◆ Information provided
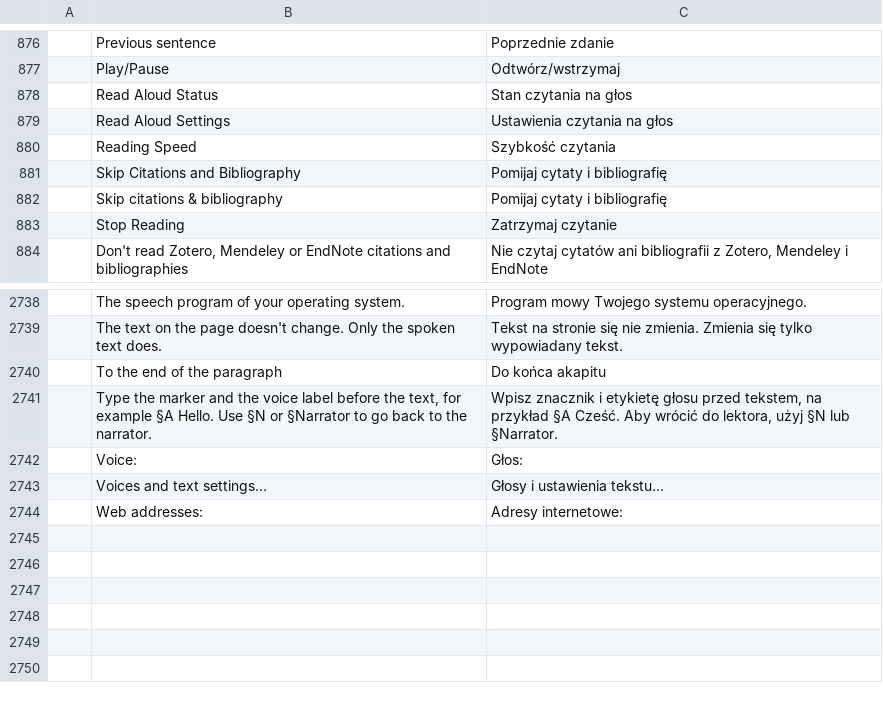
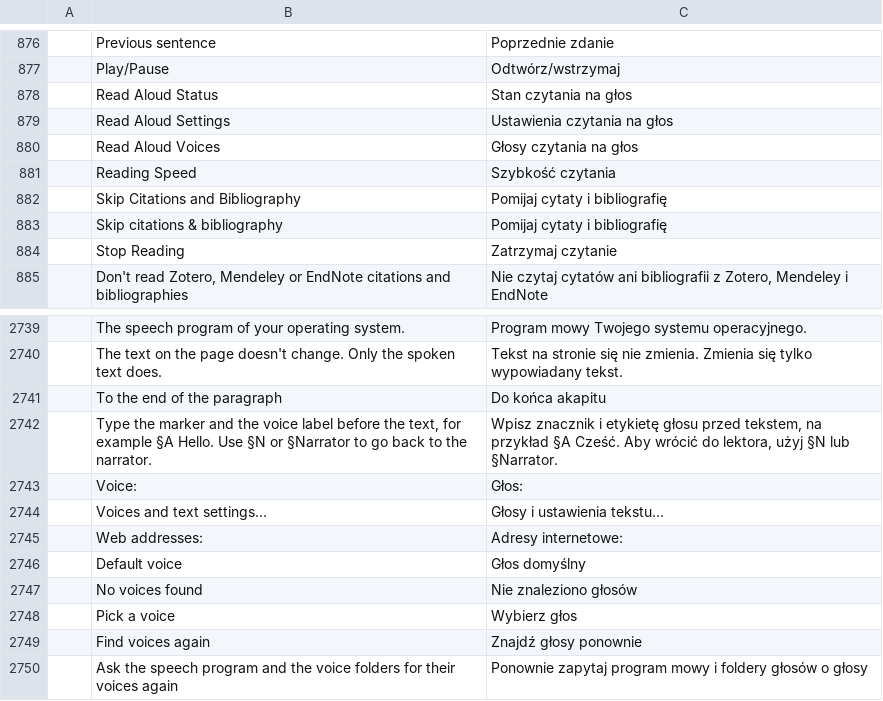
Before and after one commit to alex-ctms/wordcraft, a TSV file: crates/ui-egui/src/i18n/pl.tsv, drawn as a sheet; only a part is shown, gaps mark what is left out; the diff names each change by its address in the sheet, - before the commit and + after, or states it on an @@ line.

Commit message:
Read Aloud: voice lists for the system, Piper and cloud voices
Every voice field in File > Options > Accessibility gets a list next to it:
the system speech program's voices (espeak-ng --voices, say -v '?', the
installed Windows voices), the Piper .onnx models found in the folders of the
models in use and the usual download folders, and the OpenAI voices and
models. The field still takes any name or path, and the neural list offers
Browse... to pick a model file. New readAloud.voices command returns the lists
(refresh asks the speech program again).

```diff
--- a/crates/ui-egui/src/i18n/pl.tsv
+++ b/crates/ui-egui/src/i18n/pl.tsv
+row 880:  | Read Aloud Voices | Głosy czytania na głos
+row 2746:  | Default voice | Głos domyślny
+row 2747:  | No voices found | Nie znaleziono głosów
+row 2748:  | Pick a voice | Wybierz głos
+row 2749:  | Find voices again | Znajdź głosy ponownie
+row 2750:  | Ask the speech program and the voice folders for their voices again | Ponownie zapytaj program mowy i foldery głosów o głosy
```
Also changed, not shown: crates/ui-egui/src/i18n/cs.tsv, crates/ui-egui/src/i18n/sr.tsv, 25 other files.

◆ Assignment
Please print the lines exactly, from the top of the material through the line with "installed Windows voices), the", and omit the pictures.

◆ Solution
Before and after one commit to alex-ctms/wordcraft, a TSV file: crates/ui-egui/src/i18n/pl.tsv, drawn as a sheet; only a part is shown, gaps mark what is left out; the diff names each change by its address in the sheet, - before the commit and + after, or states it on an @@ line.

Commit message:
Read Aloud: voice lists for the system, Piper and cloud voices
Every voice field in File > Options > Accessibility gets a list next to it:
the system speech program's voices (espeak-ng --voices, say -v '?', the
installed Windows voices), the Piper .onnx models found in the folders of the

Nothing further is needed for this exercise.